[RECORDED INFORMATION Boundary: Start]

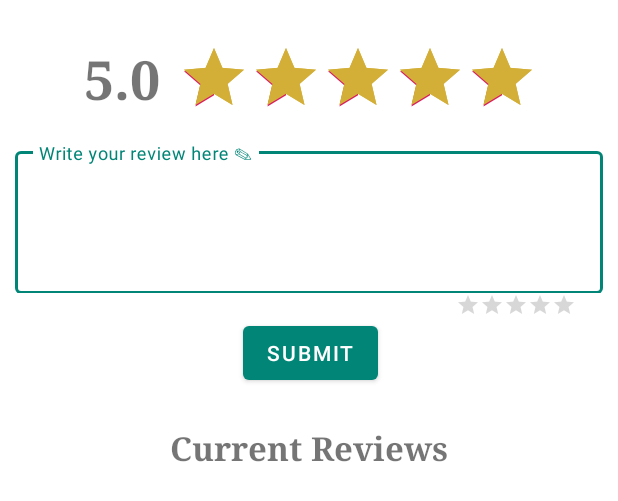
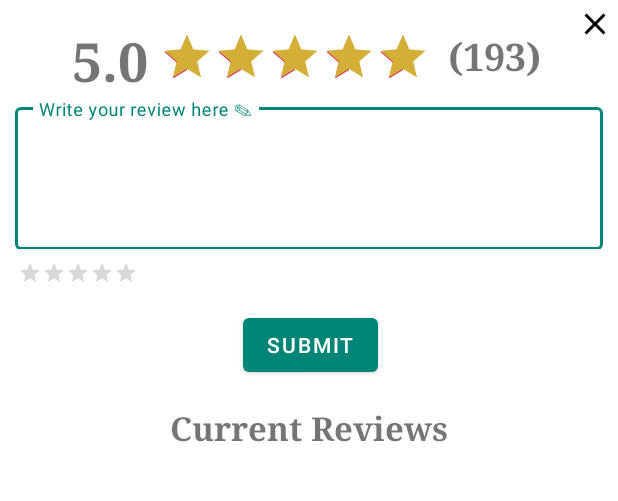
Before and after one commit to Build-Week-FoodTruck-TrackR/AND, an Android app: the layout reviews_layout.xml on its own in the app's theme, with its tools: preview values and no code run, on a phone screen of 412 x 824 dp. Shown: the top 501 px of the screen. Run offline under Robolectric (Android 15) with nearby library versions, the phone set to English and light mode, and no system bars.

Commit message:
worked on a review layout

```diff
--- /dev/null
+++ b/Foodtruck/app/src/main/res/drawable/ic_close_black_18dp.xml
@@ -0,0 +1,4 @@
+<vector android:height="18dp" android:viewportHeight="24.0"
+    android:viewportWidth="24.0" android:width="18dp" xmlns:android="http://schemas.android.com/apk/res/android">
+    <path android:fillColor="#FF000000" android:pathData="M19,6.41L17.59,5 12,10.59 6.41,5 5,6.41 10.59,12 5,17.59 6.41,19 12,13.41 17.59,19 19,17.59 13.41,12z"/>
+</vector>
--- a/Foodtruck/app/src/main/res/layout/fragment_reviews_tab.xml
+++ b/Foodtruck/app/src/main/res/layout/reviews_layout.xml
@@ -3,7 +3,7 @@
     xmlns:app="http://schemas.android.com/apk/res-auto"
     xmlns:tools="http://schemas.android.com/tools"
     android:layout_width="match_parent"
-    android:layout_height="match_parent"
+    android:layout_height="wrap_content"
     android:orientation="vertical">
 
     <TextView
@@ -11,8 +11,8 @@
         style="@style/HeaderTextStyle"
         android:layout_width="wrap_content"
         android:layout_height="wrap_content"
-        android:layout_marginStart="56dp"
-        android:layout_marginTop="28dp"
+        android:layout_marginStart="48dp"
+        android:layout_marginTop="16dp"
         android:text="5.0"
         android:textSize="36sp"
         app:layout_constraintStart_toStartOf="parent"
@@ -21,15 +21,29 @@
 
     <RatingBar
         android:id="@+id/rating_bar"
+        style="?android:attr/ratingBarStyleIndicator"
         android:layout_width="wrap_content"
         android:layout_height="wrap_content"
-        android:layout_marginStart="12dp"
+        android:layout_marginStart="8dp"
+        android:layout_marginTop="20dp"
         android:isIndicator="true"
         android:progressBackgroundTint="#d4af37"
         android:progressTint="#d4af37"
         android:rating="5"
         app:layout_constraintStart_toEndOf="@+id/tv_truck_rating"
-        app:layout_constraintTop_toTopOf="@+id/tv_truck_rating" />
+        app:layout_constraintTop_toTopOf="parent" />
+
+    <TextView
+        android:id="@+id/tv_num_reviews"
+        style="@style/HeaderTextStyle"
+        android:layout_width="wrap_content"
+        android:layout_height="wrap_content"
+        android:layout_marginStart="12dp"
+        android:text="(193)"
+        android:textSize="25sp"
+        android:layout_marginTop="20dp"
+        app:layout_constraintStart_toEndOf="@+id/rating_bar"
+        app:layout_constraintTop_toTopOf="parent" />
 
     <com.google.android.material.textfield.TextInputLayout
         android:id="@+id/review_input"
@@ -37,6 +51,7 @@
         android:layout_width="match_parent"
         android:layout_height="100dp"
         android:layout_margin="10dp"
+        android:layout_marginTop="32dp"
         app:layout_constraintStart_toStartOf="parent"
         app:layout_constraintTop_toBottomOf="@id/rating_bar">
 
@@ -55,7 +70,8 @@
         android:layout_width="wrap_content"
         android:layout_height="wrap_content"
         android:layout_gravity="right"
-        android:layout_marginEnd="28dp"
+        android:layout_marginTop="8dp"
+        android:layout_marginEnd="320dp"
         android:numStars="5"
         android:rating="0"
         app:layout_constraintEnd_toEndOf="parent"
@@ -65,6 +81,7 @@
         android:id="@+id/btn_submit"
         android:layout_width="wrap_content"
         android:layout_height="wrap_content"
+        android:layout_marginTop="16dp"
         android:layout_marginEnd="160dp"
         android:text="Submit"
         app:layout_constraintEnd_toEndOf="parent"
@@ -72,12 +89,12 @@
 
     <TextView
         android:id="@+id/tv_user_reviews"
+        style="@style/HeaderTextStyle"
         android:layout_width="match_parent"
         android:layout_height="wrap_content"
-        android:layout_marginTop="24dp"
+        android:layout_marginTop="16dp"
         android:gravity="center_horizontal"
         android:text="Current Reviews"
-        style="@style/HeaderTextStyle"
         android:textSize="22sp"
         app:layout_constraintStart_toStartOf="parent"
         app:layout_constraintTop_toBottomOf="@+id/btn_submit" />
@@ -94,4 +111,14 @@
         app:layout_constraintStart_toStartOf="parent"
         app:layout_constraintTop_toBottomOf="@id/tv_user_reviews" />
 
+    <ImageView
+        android:id="@+id/img_close"
+        android:layout_width="24dp"
+        android:layout_height="24dp"
+        android:layout_marginStart="24dp"
+        android:layout_marginTop="4dp"
+        android:src="@drawable/ic_close_black_18dp"
+        app:layout_constraintStart_toEndOf="@id/tv_num_reviews"
+        app:layout_constraintTop_toTopOf="parent" />
+
 </androidx.constraintlayout.widget.ConstraintLayout>
```
Also changed, not shown: Foodtruck/app/src/main/java/com/example/foodtruck/ui/foodie/fragments/FoodTruckDetailsDialog.kt (+9 -2 lines), Foodtruck/app/src/main/java/com/example/foodtruck/ui/foodie/fragments/ReviewDialog.kt (added, +50 -0 lines), Foodtruck/app/src/main/res/layout/operational_hours_layout.xml (+13 -3 lines).
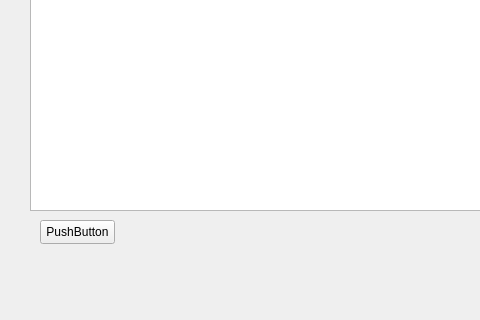
Before: the Qt Designer form QT/EditText/widget.ui in Loreleiyy/GikBrains, drawn with Qt 5; both pictures show x 0 to 480 and y 280 to 600 of the 800 by 600 pixel window.
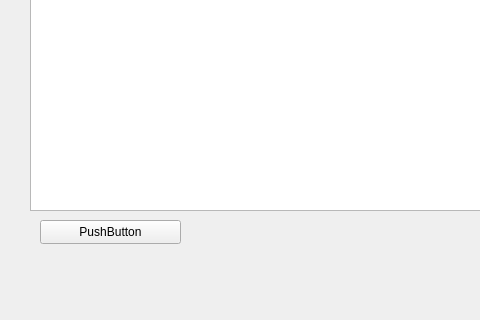
After: the same form once the commit is applied.

Patch:
```diff
--- a/QT/EditText/widget.ui
+++ b/QT/EditText/widget.ui
@@ -80,7 +80,7 @@
     <rect>
      <x>40</x>
      <y>500</y>
-     <width>75</width>
+     <width>141</width>
      <height>24</height>
     </rect>
    </property>
```
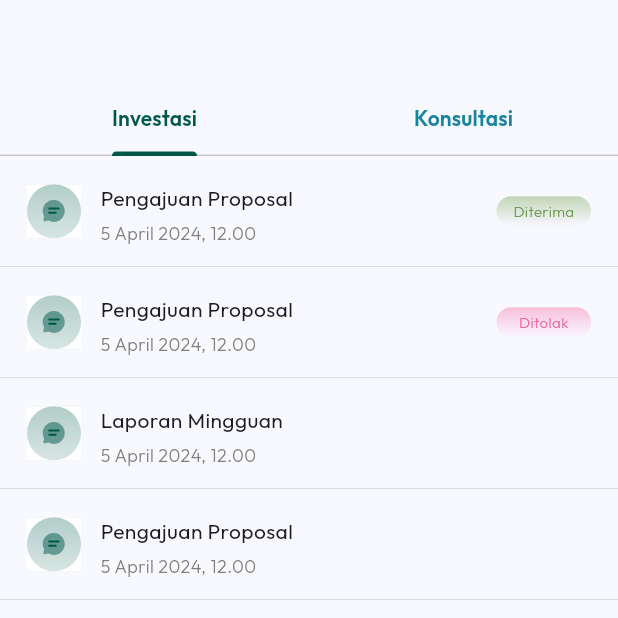
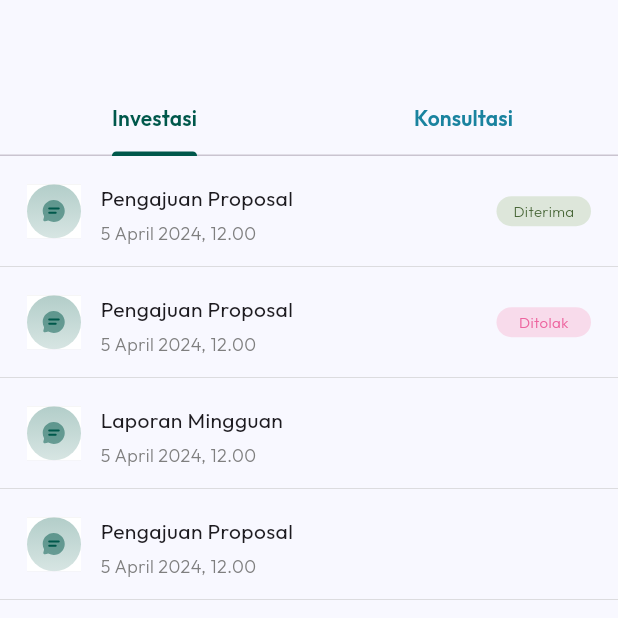
Before and after one commit to raihansyahrin/team_5_motionhack, a Flutter app: the HistoryPage screen opened directly, on a phone screen of 412 x 824 dp, the top half of it. Run offline on Flutter 3.47's test engine with Material 3 defaults, Android fonts, the phone set to English and light mode, and no system bars; our stand-ins replace flutter_svg, get, google_fonts, shared_preferences; accounts and stored records are empty.

Commit message:
refactor: prettify code, change background color for status message

```diff
--- a/lib/ui/widgets/banner_history.dart
+++ b/lib/ui/widgets/banner_history.dart
@@ -1,5 +1,6 @@
 import 'package:flutter/material.dart';
 import 'package:flutter_svg/svg.dart';
+import 'package:team_5_motionhack/common/theme/font.dart';
 
 class BannerHistory extends StatefulWidget {
   final String nama;
@@ -7,7 +8,8 @@ class BannerHistory extends StatefulWidget {
   final String pic;
   final bool pengajuan;
   final bool terima;
-  const BannerHistory({super.key,
+  const BannerHistory({
+    super.key,
     required this.nama,
     required this.posisi,
     required this.pic,
@@ -20,99 +22,94 @@ class BannerHistory extends StatefulWidget {
 }
 
 class _BannerHistoryState extends State<BannerHistory> {
-
   @override
   Widget build(BuildContext context) {
     return Container(
-      height: 74, width: double.infinity,
+      height: 74,
+      width: double.infinity,
+      decoration: const BoxDecoration(
+          border: Border(
+              bottom: BorderSide(
+            width: 0.4,
+            color: Color(0xFFC9C9C9),
+          )),
+          color: Color(0x00f8f8ff)),
       child: Padding(
-        padding: EdgeInsets.symmetric(
+        padding: const EdgeInsets.symmetric(
           horizontal: 18,
           vertical: 13,
         ),
         child: Row(
           mainAxisAlignment: MainAxisAlignment.start,
           children: [
-            CircleAvatar(radius: 18, child: SvgPicture.asset(widget.pic),),
+            CircleAvatar(
+              radius: 18,
+              child: SvgPicture.asset(widget.pic),
+            ),
             Expanded(
                 child: Column(
               mainAxisAlignment: MainAxisAlignment.start,
               crossAxisAlignment: CrossAxisAlignment.start,
               children: [
                 Padding(
-                        padding: EdgeInsets.symmetric(horizontal: 13,),
+                  padding: const EdgeInsets.symmetric(
+                    horizontal: 13,
+                  ),
                   child: Column(
                     crossAxisAlignment: CrossAxisAlignment.start,
                     children: [
-                            SizedBox(height: 5,),
+                      const SizedBox(
+                        height: 5,
+                      ),
                       Text(
                         widget.nama,
-                              style: TextStyle(
+                        style: const TextStyle(
                           fontSize: 14,
                           fontFamily: 'Outfit',
                           fontWeight: FontWeight.w400,
                         ),
                       ),
-                            const SizedBox(height: 5,),
+                      const SizedBox(
+                        height: 5,
+                      ),
                       Text(
                         widget.posisi,
-                              style: TextStyle(
-                                fontSize: 12,
-                                fontFamily: 'Outfit',
-                                fontWeight: FontWeight.w300,
-                                color: Color(0xFF7F7F7F),
+                        style: lightText12.copyWith(
+                          color: const Color(0xFF7F7F7F),
                         ),
                       ),
                     ],
-                        )
+                  ),
                 )
               ],
-                )
-            ),
-            widget.pengajuan ?
-            widget.terima ?
-            Container(
+            )),
+            widget.pengajuan
+                ? widget.terima
+                    ? Container(
                         width: 63,
                         height: 20,
                         decoration: BoxDecoration(
                             borderRadius: BorderRadius.circular(100),
-                gradient: LinearGradient(
-                  begin: Alignment.topCenter,
-                  end: Alignment.bottomCenter,
-                  colors: [
-                    Color(0xFFC2D5B6),
-                    Color.fromRGBO(194, 213, 182, 0.00),
-                  ],
-                  stops: [-3, 2.975],
-                ),
-              ),
-              child: Center(
+                            color: const Color(0xFFC2D5B6).withOpacity(0.5)),
+                        child: const Center(
                           child: Text(
                             'Diterima',
                             style: TextStyle(
                               fontSize: 10,
                               fontFamily: 'Outfit',
                               fontWeight: FontWeight.w300,
-                  color: Color(0xFF6A994E),
+                              color: Color.fromARGB(255, 72, 102, 55),
                             ),
                           ),
-              )
-            ) : Container(
+                        ))
+                    : Container(
                         width: 63,
                         height: 20,
                         decoration: BoxDecoration(
                           borderRadius: BorderRadius.circular(100),
-                  gradient: LinearGradient(
-                    begin: Alignment.topCenter,
-                    end: Alignment.bottomCenter,
-                    colors: [
-                      Color(0xFFF8BFD7),
-                      Color.fromRGBO(248, 191, 215, 0.00),
-                    ],
-                    stops: [-2, 2.975]
+                          color: const Color(0xFFF8BFD7).withOpacity(0.5),
                         ),
-                ),
-                child: Center(
+                        child: const Center(
                           child: Text(
                             'Ditolak',
                             style: TextStyle(
@@ -122,20 +119,10 @@ class _BannerHistoryState extends State<BannerHistory> {
                               color: Color(0xFFED639E),
                             ),
                           ),
-                )
-            ) :
-                Container()
+                        ))
+                : Container()
           ],
         ),
-      ),
-      decoration: BoxDecoration(
-          border: Border(
-              bottom: BorderSide(
-                width: 0.4,
-                color: Color(0xFFC9C9C9),
-              )
-          ),
-          color: Color(0xF8F8FF)
       ),
     );
   }
```
Lines whose indentation alone changed are shown as unchanged.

[RECORDED INFORMATION Boundary: End]

■ TO DO: The answer must be all the lines above that hold the word "SvgPicture".

■ RESPONSE:
-            CircleAvatar(radius: 18, child: SvgPicture.asset(widget.pic),),
+              child: SvgPicture.asset(widget.pic),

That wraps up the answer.